{{featured_button_text}}

The tortuous bureaucratic path to rebuild the 14-mile-long Inner Basin pipeline just got a little straighter.

The city of Flagstaff has received a $250,000 grant from the Coconino National Forest to partially underwrite the costs of rerouting the damaged pipeline near Schultz Pass around the Kachina Peaks Wilderness area.

The city must cover the remaining $350,000.

Forest Service officials opposed initial city plans to rebuild a portion of the water line that cut through the wilderness area, preferring the city realign a section two-thirds of a mile long outside the wilderness just north of Schultz Pass Road. The pipeline pre-dates the creation of the Kachina Peaks Wilderness.

Officials were concerned the motorized and mechanized equipment, typically forbidden in wilderness areas, would cause significant environmental damage to the area.

The $250,000 grant is part of $1.4 million in federal monies to be distributed by the Forest Service for projects inside Coconino County. Almost all of the 42 projects are slated for national forest lands.

However, the grant will only pay for a portion of the estimated $600,000 price tag to move the water line, city officials concede.

The Federal Emergency Management Agency is expected to pay for a majority of the costs associated with rebuilding the pipeline, but the federal agency only pays for replacement costs and will not pay the additional costs to have the pipeline rerouted.
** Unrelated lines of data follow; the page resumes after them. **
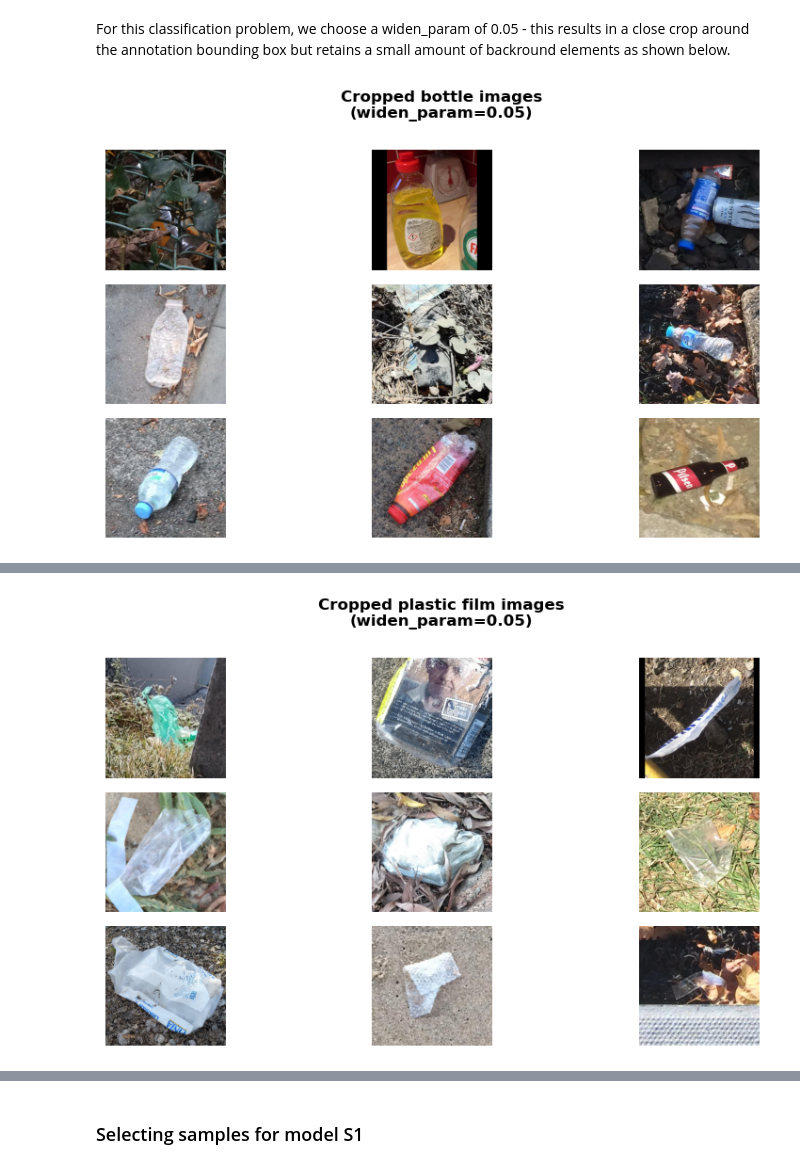
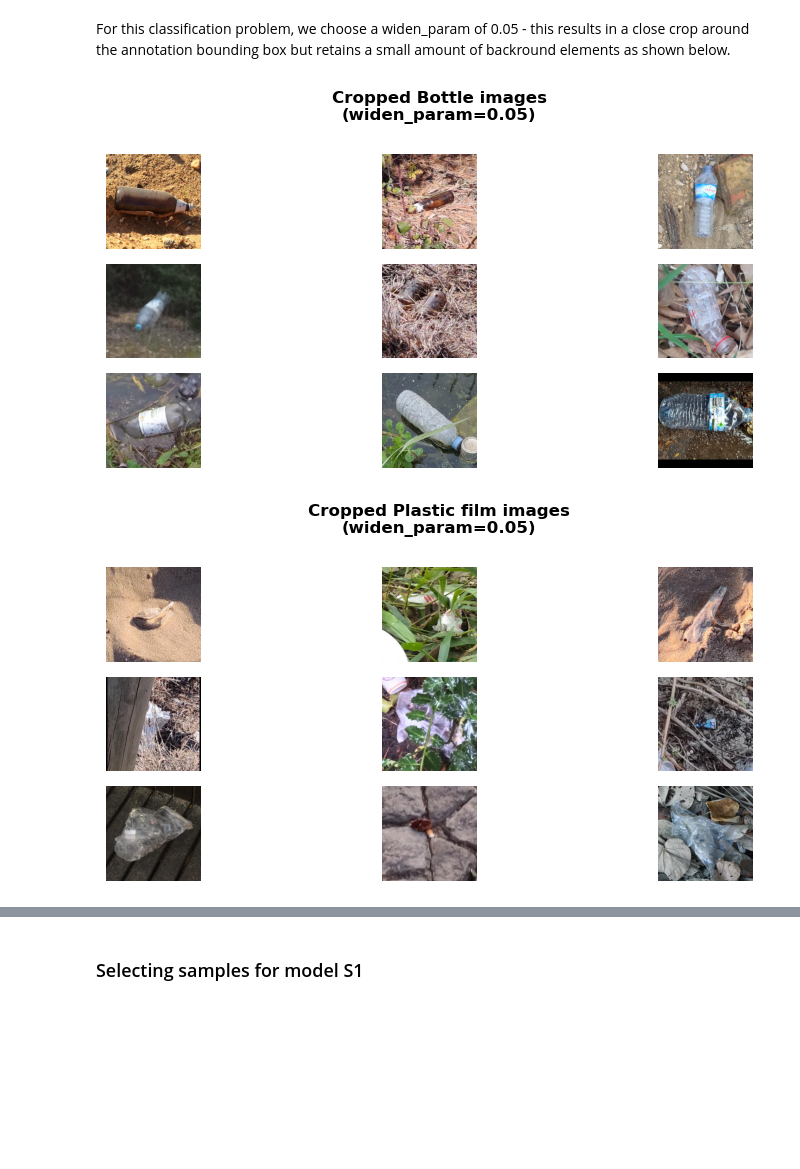
Before and after one commit to sg-peytrignet/taco-image-analysis, a Jupyter notebook: notebooks/02_image_processing_for_ML_models.ipynb, the cells around one changed output, grey strips where cells are left out. Drawn from its saved outputs; the diff is of its cells as text; code cells hidden in the pictures; blank space fills up the shorter version.

Commit message:
created plot_cropped_images function

```diff
--- a/notebooks/02_image_processing_for_ML_models.ipynb
+++ b/notebooks/02_image_processing_for_ML_models.ipynb
@@ -320,17 +168,27 @@ Name: annotations_by_image, dtype: int64
 # %% [markdown]
 For this classification problem, we choose a widen_param of 0.05 - this results in a close crop around the annotation bounding box but retains a small amount of backround elements as shown below.
 # %%
-annotations_samples = sample(list(annot_df_c1.loc[annot_df_c1.c1_label=="Bottle","id"]), 9)
+def plot_cropped_images(label, annotations_df, annotdata, widen_param=0.05, newsize=224, dataset_path=None):
+    # Select samples for the given label
+    annotations_samples = sample(list(annotations_df.loc[annotations_df.c1_label == label, "id"]), 9)
 
-fig, axes = plt.subplots(3,3,figsize = (10,5))
+    # Create subplots
+    fig, axes = plt.subplots(3, 3, figsize=(10, 4))
 
-for (annotindex, ax) in zip(annotations_samples,axes.flatten()):
+    # Plot cropped images
+    for (annotindex, ax) in zip(annotations_samples, axes.flatten()):
+        ax.imshow(try_square_crop(annotindex, annotations=annotdata, widen_param=widen_param, newsize=newsize, dataset_path=dataset_path))
+        ax.set_axis_off()
 
-  ax.imshow(try_square_crop(annotindex, annotations=annotdata, widen_param=0.05, newsize=224, dataset_path=dataset_path))
-  ax.set_axis_off()
+    # Set title and adjust layout
+    fig.suptitle(f"Cropped {label} images\n(widen_param={widen_param})", fontsize=12, fontweight="bold")
+    plt.tight_layout(rect=[0, 0, 0.98, 0.98])
+    plt.show()
 
-fig.suptitle("Cropped bottle images\n(widen_param=0.05)", fontsize=12, fontweight ="bold")
-plt.tight_layout(rect=[0, 0, 0.98, 0.98])
-plt.show()
+# Plot cropped images for each category
+categories = ["Bottle", "Plastic film", "Can", "Cup", "Carton"]
+for category in categories:
+    plot_cropped_images(category, annot_df_c1, annotdata, widen_param=0.05, newsize=224, dataset_path=dataset_path)
 # %% [output]
-[figure, old version]
+[figure, new version]
+[figure, added]
@@ -337,15 +197,0 @@ plt.show()
-# %%
-annotations_samples = sample(list(annot_df_c1.loc[annot_df_c1.c1_label=="Plastic film","id"]), 9)
-
-fig, axes = plt.subplots(3,3,figsize = (10,5))
-
-for (annotindex, ax) in zip(annotations_samples,axes.flatten()):
-
-  ax.imshow(try_square_crop(annotindex, annotations=annotdata, widen_param=0.05, newsize=224, dataset_path=dataset_path))
-  ax.set_axis_off()
-
-fig.suptitle("Cropped plastic film images\n(widen_param=0.05)", fontsize=12, fontweight ="bold")
-plt.tight_layout(rect=[0, 0, 0.98, 0.98])
-plt.show()
-# %% [output]
-[figure, removed]
```
Also changed, not shown: parts of 25 cells of this notebook, 2 other files.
City officials expect the city will tap the city's utility fund reserves to complete the work to move the pipeline.

Deputy City Manager Jim Wine said the new pipeline location along Waterline Road is a better long-term solution.

"The new alignment will give us better access for our ongoing maintenance needs and avoid disturbing the portion of the wilderness area where the pipeline currently exists," Wine said.

First constructed in 1890, the pipeline supplies 20 percent of Flagstaff's summer water from springs on the San Francisco Peaks. It is water that is clean and cheap because it's transported to Schultz Pass mostly by gravity rather than generators.

The pipeline was broken by flood debris in at least 17 places, and it is located on a road that's now impassable in 28 areas. Completion of the repairs is not expected until sometime next year.

Joe Ferguson can be reached at 556-2253 or jferguson@azdailysun.com.

Get Government & Politics updates in your inbox!

* I understand and agree that registration on or use of this site constitutes agreement to its user agreement and privacy policy.
0
0
0
0
0

Load comments